**Collected data**
##############################
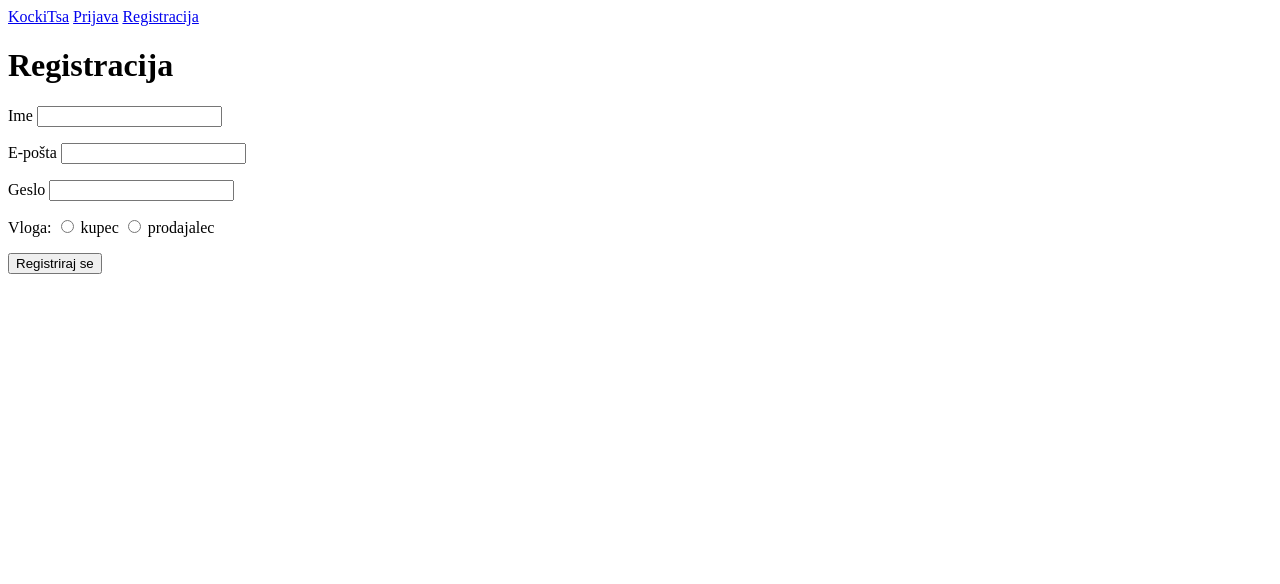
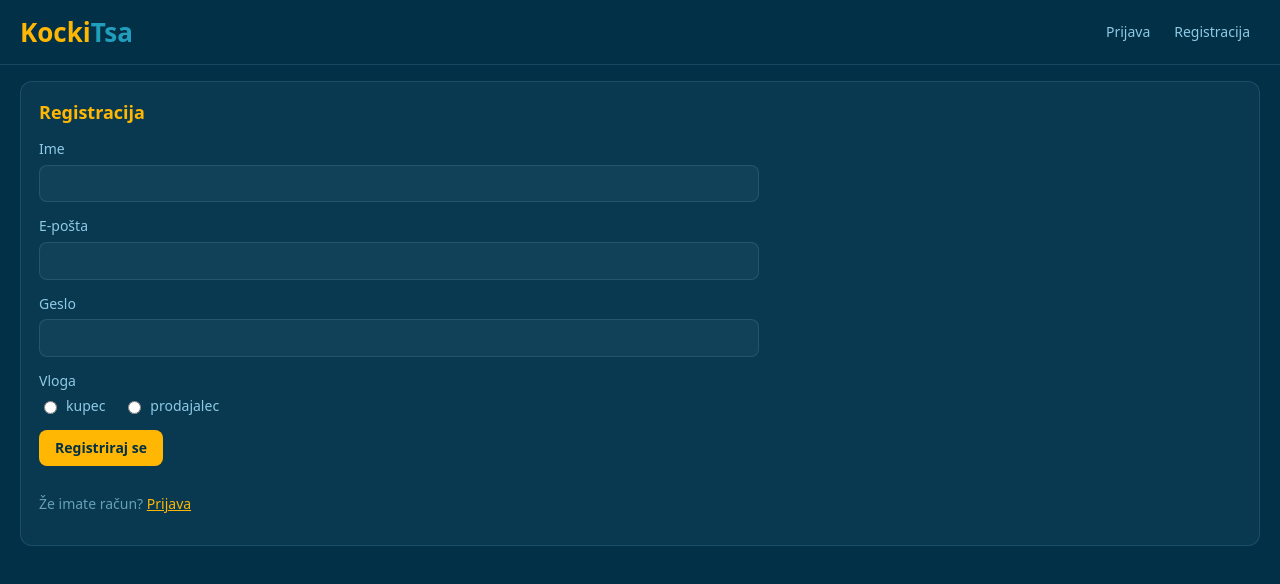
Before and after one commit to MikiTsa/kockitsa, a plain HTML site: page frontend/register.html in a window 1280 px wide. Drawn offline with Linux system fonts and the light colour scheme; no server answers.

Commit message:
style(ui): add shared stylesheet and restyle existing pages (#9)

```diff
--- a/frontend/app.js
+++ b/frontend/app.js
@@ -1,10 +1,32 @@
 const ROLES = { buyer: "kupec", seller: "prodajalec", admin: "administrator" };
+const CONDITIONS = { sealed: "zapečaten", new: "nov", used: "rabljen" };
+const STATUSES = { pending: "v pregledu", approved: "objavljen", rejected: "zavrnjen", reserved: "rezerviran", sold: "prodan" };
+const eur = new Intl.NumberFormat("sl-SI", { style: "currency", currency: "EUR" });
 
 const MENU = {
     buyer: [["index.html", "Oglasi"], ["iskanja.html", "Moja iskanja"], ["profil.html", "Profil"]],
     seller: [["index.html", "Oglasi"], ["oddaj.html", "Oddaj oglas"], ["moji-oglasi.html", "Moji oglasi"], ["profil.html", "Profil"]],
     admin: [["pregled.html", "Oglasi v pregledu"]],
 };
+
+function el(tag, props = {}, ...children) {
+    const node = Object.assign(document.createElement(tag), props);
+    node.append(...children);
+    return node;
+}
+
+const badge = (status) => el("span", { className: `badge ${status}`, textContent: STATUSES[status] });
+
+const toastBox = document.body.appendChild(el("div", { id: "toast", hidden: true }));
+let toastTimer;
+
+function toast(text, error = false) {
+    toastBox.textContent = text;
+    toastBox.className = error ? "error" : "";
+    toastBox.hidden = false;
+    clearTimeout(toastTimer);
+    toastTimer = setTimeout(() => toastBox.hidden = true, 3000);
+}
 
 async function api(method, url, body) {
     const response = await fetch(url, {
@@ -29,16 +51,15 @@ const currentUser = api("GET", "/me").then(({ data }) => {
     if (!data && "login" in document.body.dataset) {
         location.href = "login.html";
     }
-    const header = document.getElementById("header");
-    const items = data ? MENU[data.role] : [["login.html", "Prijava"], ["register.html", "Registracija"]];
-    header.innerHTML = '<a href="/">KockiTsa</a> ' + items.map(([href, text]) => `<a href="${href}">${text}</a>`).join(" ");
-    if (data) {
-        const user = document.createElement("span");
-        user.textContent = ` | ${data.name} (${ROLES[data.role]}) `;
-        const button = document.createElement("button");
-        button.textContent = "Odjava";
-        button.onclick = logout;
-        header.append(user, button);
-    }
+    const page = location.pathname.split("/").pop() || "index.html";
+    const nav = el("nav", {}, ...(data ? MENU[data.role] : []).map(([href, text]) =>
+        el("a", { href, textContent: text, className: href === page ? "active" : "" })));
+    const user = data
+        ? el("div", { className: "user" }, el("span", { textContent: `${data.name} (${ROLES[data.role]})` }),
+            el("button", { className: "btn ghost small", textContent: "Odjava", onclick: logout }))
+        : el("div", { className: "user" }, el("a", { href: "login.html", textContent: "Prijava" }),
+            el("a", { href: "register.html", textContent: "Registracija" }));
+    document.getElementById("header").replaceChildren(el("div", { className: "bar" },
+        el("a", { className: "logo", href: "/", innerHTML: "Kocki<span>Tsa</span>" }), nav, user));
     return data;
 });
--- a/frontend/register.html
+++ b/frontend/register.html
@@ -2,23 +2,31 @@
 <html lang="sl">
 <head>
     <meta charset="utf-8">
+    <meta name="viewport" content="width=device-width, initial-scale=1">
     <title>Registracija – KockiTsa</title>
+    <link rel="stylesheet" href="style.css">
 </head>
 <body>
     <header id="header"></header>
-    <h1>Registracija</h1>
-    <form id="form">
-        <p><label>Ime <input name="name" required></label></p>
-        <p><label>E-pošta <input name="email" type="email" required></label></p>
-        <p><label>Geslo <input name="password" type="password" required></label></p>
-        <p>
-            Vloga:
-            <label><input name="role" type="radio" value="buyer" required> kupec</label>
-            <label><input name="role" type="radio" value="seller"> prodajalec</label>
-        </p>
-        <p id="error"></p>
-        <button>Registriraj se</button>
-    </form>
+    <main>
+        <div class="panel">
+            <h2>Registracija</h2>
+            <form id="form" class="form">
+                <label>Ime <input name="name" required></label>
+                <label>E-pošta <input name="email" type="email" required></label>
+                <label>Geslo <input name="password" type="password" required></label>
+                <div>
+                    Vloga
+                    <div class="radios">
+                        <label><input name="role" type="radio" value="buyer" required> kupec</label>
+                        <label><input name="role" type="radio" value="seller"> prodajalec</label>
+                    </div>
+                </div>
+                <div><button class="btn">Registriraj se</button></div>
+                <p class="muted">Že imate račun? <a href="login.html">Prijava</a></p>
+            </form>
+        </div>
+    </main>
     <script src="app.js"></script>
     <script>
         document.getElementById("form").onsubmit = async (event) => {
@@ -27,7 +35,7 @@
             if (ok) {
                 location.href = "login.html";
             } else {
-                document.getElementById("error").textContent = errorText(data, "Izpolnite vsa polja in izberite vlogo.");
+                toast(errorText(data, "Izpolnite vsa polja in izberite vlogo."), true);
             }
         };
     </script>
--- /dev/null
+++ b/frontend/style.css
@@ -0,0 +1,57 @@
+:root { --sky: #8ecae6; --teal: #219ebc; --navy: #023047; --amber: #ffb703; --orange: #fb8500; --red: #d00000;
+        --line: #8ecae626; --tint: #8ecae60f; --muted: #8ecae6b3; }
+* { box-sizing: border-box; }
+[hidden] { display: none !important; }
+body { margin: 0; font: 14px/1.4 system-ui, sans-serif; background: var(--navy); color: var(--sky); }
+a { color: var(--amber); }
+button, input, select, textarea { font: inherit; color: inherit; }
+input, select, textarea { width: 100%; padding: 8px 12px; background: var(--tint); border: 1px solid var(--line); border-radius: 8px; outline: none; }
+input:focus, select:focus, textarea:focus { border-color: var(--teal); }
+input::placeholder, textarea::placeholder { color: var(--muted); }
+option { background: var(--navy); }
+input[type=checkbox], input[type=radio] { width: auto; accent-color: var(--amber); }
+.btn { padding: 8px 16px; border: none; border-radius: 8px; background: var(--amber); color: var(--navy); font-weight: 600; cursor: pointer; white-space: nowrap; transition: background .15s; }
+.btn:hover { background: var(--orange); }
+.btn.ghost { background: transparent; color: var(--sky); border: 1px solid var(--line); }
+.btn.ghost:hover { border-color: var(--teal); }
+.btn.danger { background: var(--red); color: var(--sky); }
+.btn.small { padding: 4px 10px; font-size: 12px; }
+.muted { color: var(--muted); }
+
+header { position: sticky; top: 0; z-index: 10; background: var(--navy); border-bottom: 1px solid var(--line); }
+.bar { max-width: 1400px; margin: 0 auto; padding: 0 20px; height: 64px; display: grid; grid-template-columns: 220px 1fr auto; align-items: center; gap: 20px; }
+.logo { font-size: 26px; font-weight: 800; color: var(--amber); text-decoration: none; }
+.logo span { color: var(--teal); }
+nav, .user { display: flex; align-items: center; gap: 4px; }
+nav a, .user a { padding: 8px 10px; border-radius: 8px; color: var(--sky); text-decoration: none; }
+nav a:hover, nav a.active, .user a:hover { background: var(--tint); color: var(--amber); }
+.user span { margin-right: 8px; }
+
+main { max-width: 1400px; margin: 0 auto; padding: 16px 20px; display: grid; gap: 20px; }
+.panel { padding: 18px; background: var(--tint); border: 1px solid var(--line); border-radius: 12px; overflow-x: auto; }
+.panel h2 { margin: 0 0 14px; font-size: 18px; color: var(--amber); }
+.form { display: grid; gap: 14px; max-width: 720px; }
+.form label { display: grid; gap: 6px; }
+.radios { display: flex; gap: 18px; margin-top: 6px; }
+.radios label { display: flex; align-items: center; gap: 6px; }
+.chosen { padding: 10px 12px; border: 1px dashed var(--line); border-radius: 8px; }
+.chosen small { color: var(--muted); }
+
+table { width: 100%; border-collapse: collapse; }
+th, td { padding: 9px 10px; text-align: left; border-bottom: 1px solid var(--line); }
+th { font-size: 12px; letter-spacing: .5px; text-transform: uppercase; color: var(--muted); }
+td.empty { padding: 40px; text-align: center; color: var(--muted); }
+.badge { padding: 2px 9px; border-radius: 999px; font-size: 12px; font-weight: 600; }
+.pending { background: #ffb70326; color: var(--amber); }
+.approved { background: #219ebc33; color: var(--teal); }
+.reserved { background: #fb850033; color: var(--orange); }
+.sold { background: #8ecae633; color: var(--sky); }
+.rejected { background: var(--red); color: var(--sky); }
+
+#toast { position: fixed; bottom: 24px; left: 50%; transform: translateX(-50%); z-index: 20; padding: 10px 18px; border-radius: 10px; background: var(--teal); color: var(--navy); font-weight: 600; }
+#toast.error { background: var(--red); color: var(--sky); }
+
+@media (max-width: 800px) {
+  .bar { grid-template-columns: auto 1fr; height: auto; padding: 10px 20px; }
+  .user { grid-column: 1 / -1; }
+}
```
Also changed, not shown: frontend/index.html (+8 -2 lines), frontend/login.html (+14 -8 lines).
##############################
**What the task requires**
Would you count the lines in the data that include the word "label" and reply with only the number?

**Written reply**
12